Sheppard’s Second, and more
John Sheppard (c.1515–1558), who often falls in the shadow cast by the more renowned Byrd and Tallis, was one of the great composers of the English renaissance, writing during what has been called the “golden age” of English cathedral music. His career, much of which was spent as Informator Choristarum of Magdalen College, Oxford, and as a Gentleman of the Chapel Royal, was served under three monarchs: Edward VI, his sister Mary I, and Elizabeth I.
Despite his underservedly second-class reputation (now happily on the rise), he is responsible for some of the most beautiful music written in England during this period, and thus, as George Steel has said, for some of the most beautiful music written, ever. His setting of the Compline respond In pace in idipsum and the antiphon Libera nos, salva nos are peerless, as is his stunning six-part ‘Cantate’ mass, a paragon of the form in its Sarum-rite expression.
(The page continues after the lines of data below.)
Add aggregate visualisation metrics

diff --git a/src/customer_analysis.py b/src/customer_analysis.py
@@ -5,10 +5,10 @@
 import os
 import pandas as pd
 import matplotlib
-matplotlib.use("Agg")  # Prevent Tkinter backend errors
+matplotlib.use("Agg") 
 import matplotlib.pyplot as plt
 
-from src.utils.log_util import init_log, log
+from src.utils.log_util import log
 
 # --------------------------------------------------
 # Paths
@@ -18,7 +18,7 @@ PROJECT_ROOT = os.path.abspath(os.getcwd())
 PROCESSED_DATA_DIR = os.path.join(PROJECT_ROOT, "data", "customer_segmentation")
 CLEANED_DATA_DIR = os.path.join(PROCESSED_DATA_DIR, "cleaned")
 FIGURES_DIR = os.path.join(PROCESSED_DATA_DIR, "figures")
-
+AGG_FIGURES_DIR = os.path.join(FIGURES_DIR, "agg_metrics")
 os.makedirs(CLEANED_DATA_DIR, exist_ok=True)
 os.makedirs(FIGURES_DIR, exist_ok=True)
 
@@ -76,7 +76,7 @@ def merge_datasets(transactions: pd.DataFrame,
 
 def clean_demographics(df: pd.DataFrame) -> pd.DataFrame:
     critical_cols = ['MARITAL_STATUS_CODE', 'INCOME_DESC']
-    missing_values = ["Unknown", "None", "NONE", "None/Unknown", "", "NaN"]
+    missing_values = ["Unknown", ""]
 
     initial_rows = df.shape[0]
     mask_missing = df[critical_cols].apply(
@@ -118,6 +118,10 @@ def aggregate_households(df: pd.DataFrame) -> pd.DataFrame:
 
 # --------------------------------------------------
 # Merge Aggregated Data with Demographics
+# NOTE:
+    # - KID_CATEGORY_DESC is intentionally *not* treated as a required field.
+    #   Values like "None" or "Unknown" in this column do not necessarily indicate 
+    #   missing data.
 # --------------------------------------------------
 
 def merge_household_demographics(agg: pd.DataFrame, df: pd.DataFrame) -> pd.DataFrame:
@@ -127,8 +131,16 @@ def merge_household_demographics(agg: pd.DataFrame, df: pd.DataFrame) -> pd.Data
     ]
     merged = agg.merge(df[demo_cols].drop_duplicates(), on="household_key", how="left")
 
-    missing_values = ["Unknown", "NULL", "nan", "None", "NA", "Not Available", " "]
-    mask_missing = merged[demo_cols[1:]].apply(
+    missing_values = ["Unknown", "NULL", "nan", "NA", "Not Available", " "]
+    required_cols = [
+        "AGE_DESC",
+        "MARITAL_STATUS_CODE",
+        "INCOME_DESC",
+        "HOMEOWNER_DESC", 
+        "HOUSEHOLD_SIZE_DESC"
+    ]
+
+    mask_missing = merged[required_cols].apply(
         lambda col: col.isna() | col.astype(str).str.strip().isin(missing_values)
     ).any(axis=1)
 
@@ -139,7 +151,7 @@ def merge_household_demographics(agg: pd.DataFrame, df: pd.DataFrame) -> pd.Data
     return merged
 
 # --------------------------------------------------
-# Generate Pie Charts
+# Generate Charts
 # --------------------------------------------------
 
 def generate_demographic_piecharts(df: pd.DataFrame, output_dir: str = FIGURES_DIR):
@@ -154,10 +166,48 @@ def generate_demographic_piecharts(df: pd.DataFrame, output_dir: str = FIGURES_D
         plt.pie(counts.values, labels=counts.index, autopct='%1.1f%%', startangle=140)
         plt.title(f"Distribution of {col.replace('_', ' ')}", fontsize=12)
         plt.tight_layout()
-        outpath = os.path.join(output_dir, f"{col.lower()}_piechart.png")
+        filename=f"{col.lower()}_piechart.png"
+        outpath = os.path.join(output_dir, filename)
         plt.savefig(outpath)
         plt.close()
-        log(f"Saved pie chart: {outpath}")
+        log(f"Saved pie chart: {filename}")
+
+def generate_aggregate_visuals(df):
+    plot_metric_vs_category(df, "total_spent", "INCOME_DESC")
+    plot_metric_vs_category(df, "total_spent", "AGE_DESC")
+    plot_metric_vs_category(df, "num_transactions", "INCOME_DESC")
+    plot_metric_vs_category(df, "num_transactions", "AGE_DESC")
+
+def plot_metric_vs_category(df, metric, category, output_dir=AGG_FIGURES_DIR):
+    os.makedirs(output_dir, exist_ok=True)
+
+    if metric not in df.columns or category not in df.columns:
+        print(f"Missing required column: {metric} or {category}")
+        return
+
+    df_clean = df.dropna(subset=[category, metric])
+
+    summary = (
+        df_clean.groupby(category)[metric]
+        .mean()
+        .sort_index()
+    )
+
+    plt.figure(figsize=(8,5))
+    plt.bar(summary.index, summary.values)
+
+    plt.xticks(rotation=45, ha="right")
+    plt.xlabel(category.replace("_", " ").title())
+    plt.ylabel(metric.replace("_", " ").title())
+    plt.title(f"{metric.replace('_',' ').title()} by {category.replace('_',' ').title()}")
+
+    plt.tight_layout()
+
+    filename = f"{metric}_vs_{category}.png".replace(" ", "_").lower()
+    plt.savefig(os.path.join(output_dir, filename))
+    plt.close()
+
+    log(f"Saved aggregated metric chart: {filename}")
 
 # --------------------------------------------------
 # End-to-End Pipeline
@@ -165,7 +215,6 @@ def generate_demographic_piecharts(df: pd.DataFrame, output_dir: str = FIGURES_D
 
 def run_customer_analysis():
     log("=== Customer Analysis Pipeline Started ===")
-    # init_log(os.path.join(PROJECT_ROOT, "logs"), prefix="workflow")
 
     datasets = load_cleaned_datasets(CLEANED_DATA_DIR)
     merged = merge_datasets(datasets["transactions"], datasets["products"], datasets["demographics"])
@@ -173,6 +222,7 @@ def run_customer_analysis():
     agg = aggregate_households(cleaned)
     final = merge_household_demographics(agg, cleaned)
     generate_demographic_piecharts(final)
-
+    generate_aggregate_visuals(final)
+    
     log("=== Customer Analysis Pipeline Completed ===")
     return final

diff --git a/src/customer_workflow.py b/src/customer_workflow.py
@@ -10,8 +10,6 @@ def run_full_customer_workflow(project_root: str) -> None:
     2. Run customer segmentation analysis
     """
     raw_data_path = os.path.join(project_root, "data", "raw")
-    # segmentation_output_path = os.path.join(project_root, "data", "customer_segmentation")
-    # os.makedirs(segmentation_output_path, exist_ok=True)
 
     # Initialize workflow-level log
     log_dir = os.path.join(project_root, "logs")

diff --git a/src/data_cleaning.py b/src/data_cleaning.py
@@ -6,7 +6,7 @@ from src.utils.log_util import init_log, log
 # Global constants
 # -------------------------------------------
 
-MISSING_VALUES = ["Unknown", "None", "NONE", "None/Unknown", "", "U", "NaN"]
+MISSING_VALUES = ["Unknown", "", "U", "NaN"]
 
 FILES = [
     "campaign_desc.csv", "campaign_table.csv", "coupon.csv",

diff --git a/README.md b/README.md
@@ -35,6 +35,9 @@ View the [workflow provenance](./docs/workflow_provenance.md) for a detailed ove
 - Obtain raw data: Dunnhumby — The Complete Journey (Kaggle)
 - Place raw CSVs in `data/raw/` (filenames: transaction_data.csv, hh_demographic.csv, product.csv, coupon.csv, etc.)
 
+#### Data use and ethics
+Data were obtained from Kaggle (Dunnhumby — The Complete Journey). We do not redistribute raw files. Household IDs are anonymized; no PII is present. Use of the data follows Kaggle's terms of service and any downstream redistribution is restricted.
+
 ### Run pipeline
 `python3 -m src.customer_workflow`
His five-part setting of the Lord’s Prayer, written for its appointed recitation at the very beginning of Thomas Cranmer’s Communion office, is one of the few settings of the prayer, and it is very fine indeed.
Recent recordings of note include Stile Antico’s “Media vita,” and that group has included some of Sheppard’s best-known works (the In pace and Libera nos, as well as his three In manus tuas settings) on their earlier album, “Music for Compline.” Of note also is Paul McCreesh’s monumental reconstruction of a historical Sarum mass in Salisbury Cathedral, using the ‘Cantate’ mass for the ordinary.
Below, the evening canticles from Sheppard’s magnificent Second Service, sung by the choir of Christ Church Cathedral, Oxford.